If we could introduce a single German word to the American public, it should be Datenkrake. It translates literally to “data octopus,” and it’s what privacy activists in Germany call the data giants of the Internet: Google, Facebook, Amazon and other well-known firms.
Germans appear on the whole more concerned about threats to their privacy than Americans. That’s understandable in a country where the Gestapo and the Stasi used to permeate all parts of public and private life. And the fact that Datenkraken tend to be American companies probably stokes more fear abroad than here at home. They may be data octopuses, but they’re our data octopuses.
That’s not to say that Americans aren’t concerned at all. According to a recent Pew survey, an overwhelming majority of Americans are concerned about privacy but feel they lack the tools to protect themselves.
Last week Google and Facebook announced new privacy settings. Facebook said users could set up encrypted emails and Google put its privacy controls for users in one place called “My Account” instead of with each individual Google product. It seemed as though the data giants might finally be ready to put our privacy worries to rest. Unfortunately, that’s not the case.
To Google’s credit, it put its privacy controls into a simple interface. Users won’t have to figure out how to find separate controls for Gmail, Maps, Youtube and Search. So in theory at least, the move should make it easier for users to turn on and off controls for ad settings.
Google does say one thing straight up: It won’t sell your data.
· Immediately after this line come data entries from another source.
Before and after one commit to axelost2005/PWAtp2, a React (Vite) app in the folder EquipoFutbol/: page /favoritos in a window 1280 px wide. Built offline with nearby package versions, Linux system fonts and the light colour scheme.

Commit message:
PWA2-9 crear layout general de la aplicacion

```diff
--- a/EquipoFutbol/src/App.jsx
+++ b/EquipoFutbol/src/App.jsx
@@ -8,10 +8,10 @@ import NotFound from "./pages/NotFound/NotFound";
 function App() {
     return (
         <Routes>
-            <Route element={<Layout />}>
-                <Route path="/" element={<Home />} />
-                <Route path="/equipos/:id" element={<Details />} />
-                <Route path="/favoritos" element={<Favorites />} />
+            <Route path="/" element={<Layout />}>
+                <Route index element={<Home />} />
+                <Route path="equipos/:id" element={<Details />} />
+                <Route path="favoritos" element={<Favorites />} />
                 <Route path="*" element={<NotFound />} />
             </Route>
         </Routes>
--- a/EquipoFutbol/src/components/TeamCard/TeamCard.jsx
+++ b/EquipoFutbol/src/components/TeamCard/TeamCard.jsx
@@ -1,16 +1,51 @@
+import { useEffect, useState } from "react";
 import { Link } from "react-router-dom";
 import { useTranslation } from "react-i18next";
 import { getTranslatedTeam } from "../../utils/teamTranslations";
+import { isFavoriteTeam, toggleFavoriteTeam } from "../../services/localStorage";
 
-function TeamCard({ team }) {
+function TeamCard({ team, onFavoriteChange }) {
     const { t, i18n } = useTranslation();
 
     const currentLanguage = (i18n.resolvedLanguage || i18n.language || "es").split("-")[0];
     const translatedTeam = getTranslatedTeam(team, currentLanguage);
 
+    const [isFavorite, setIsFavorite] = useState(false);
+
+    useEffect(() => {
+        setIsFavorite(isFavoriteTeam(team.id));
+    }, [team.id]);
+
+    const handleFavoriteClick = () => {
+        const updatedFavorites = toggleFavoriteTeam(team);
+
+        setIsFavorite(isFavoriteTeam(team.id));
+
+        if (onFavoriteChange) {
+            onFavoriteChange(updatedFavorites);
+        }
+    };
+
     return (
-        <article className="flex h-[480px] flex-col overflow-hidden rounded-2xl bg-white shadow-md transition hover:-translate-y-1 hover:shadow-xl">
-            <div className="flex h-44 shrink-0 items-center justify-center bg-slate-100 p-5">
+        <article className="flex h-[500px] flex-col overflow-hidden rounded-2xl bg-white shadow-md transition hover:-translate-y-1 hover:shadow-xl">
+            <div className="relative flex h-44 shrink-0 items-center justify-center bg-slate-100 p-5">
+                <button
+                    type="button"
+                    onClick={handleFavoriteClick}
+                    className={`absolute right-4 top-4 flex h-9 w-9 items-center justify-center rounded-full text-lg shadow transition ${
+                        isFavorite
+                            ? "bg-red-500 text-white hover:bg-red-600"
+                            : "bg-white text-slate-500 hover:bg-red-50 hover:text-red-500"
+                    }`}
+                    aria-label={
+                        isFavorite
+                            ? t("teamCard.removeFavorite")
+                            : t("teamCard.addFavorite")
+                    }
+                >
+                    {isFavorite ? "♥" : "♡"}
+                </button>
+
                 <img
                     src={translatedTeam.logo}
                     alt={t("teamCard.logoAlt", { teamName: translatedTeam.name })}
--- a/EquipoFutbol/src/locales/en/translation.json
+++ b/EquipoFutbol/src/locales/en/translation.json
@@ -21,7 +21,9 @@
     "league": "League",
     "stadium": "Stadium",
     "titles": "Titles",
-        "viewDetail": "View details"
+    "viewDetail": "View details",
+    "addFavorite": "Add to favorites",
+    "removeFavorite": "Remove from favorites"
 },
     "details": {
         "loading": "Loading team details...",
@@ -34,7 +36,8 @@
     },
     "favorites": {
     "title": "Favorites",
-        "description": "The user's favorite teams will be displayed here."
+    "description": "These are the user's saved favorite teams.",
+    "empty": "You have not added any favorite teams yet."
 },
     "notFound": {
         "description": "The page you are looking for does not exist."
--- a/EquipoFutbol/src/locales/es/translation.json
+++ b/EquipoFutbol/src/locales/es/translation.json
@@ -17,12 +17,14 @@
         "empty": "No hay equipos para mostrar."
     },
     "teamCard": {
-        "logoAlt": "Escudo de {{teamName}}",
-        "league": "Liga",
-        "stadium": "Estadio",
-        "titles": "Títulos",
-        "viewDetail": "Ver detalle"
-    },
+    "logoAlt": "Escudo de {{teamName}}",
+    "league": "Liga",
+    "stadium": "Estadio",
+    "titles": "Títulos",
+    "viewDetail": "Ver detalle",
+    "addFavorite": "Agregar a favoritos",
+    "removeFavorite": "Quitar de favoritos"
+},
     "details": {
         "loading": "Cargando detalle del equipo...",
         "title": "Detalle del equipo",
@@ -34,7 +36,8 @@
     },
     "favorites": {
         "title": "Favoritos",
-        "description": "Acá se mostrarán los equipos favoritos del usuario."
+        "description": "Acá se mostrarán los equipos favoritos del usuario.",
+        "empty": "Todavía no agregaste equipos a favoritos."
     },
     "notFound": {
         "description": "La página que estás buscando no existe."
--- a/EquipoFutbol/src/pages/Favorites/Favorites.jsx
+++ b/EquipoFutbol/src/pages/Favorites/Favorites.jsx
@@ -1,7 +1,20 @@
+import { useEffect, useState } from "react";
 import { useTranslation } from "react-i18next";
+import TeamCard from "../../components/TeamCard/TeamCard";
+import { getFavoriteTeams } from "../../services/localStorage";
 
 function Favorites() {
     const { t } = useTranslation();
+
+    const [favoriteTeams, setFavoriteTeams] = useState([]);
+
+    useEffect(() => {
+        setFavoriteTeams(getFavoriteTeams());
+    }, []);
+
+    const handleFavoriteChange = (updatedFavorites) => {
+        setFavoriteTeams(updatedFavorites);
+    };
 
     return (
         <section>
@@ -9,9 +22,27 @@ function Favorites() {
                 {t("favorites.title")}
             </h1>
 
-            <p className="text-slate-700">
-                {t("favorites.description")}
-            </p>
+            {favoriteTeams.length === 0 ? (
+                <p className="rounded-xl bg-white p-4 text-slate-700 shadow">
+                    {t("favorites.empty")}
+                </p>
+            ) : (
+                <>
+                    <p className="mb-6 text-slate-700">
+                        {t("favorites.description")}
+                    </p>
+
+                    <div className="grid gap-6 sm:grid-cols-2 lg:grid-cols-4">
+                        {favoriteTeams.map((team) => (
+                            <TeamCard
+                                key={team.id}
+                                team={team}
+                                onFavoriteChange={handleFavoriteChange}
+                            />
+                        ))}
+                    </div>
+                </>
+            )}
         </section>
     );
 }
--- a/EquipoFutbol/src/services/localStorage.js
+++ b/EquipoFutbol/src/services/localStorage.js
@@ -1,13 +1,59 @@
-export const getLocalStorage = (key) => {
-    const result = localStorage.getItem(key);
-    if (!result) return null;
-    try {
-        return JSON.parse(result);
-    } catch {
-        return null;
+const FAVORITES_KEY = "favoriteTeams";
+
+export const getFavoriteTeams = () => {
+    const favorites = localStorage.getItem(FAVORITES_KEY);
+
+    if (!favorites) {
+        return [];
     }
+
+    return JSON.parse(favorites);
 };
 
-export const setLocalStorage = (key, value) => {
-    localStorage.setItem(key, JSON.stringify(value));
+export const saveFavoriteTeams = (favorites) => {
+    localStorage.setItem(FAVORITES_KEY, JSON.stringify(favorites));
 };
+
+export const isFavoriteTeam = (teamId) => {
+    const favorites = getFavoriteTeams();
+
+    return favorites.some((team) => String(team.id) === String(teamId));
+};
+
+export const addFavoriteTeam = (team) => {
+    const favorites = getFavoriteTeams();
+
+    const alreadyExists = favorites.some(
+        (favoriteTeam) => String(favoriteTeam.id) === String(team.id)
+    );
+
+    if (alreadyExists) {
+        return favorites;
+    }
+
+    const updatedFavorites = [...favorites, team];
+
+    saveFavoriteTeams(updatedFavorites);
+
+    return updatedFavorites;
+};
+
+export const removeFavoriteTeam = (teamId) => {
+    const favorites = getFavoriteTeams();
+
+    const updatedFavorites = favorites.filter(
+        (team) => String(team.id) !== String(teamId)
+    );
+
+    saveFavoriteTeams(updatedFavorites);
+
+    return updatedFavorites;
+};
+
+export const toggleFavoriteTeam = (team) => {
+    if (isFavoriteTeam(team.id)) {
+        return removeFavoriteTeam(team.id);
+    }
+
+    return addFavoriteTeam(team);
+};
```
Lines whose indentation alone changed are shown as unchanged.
That’s nice to know, but what about disclosing it, renting it, or using it on an advertiser’s or other paying customer’s behalf? All that is fair game, according to the current policy.
Google has created an enviable business. The company acts as middleman between what we say we want — our searches — and the answers and advertising we get in exchange. And it’s free. But somebody has to pay Google’s 50,000 employees and buy the expensive equipment required. That money comes mainly from advertisers. And guess where the advertisers get the money to pay Google? That would be you. Companies pay for online ads because they work, and they work because we give the companies our dollars.
Which is why we have a Datenkrake problem. If Google is getting paid to help sell us stuff, isn’t it unsettling that its tentacles extend into our personal searches, and our lives? Any economist will tell you that superior information is a big advantage in the marketplace. And it’s pretty obvious that the superior information is in Google’s hands, not yours.
You’ll never know exactly why they showed you one ad over another, or whether the price you’re offered is the same as what others see. Research shows that some companies already set prices based on personal data, rather than offering everyone the same deal.
So before Americans start building giant plastic cephalopods and parading against Google, wouldn’t it make sense for Google to head off our privacy concerns? As an undisputed leader among Internet companies, Google could seize the opportunity to be not just used, but trusted. All it takes is a single, clear commitment not to use our data against us. By invoking established principles of agency and loyalty, Google could assure users that their interest comes first, and advertisers won’t use all that data at the expense of consumers. Anything less just looks like whitewash.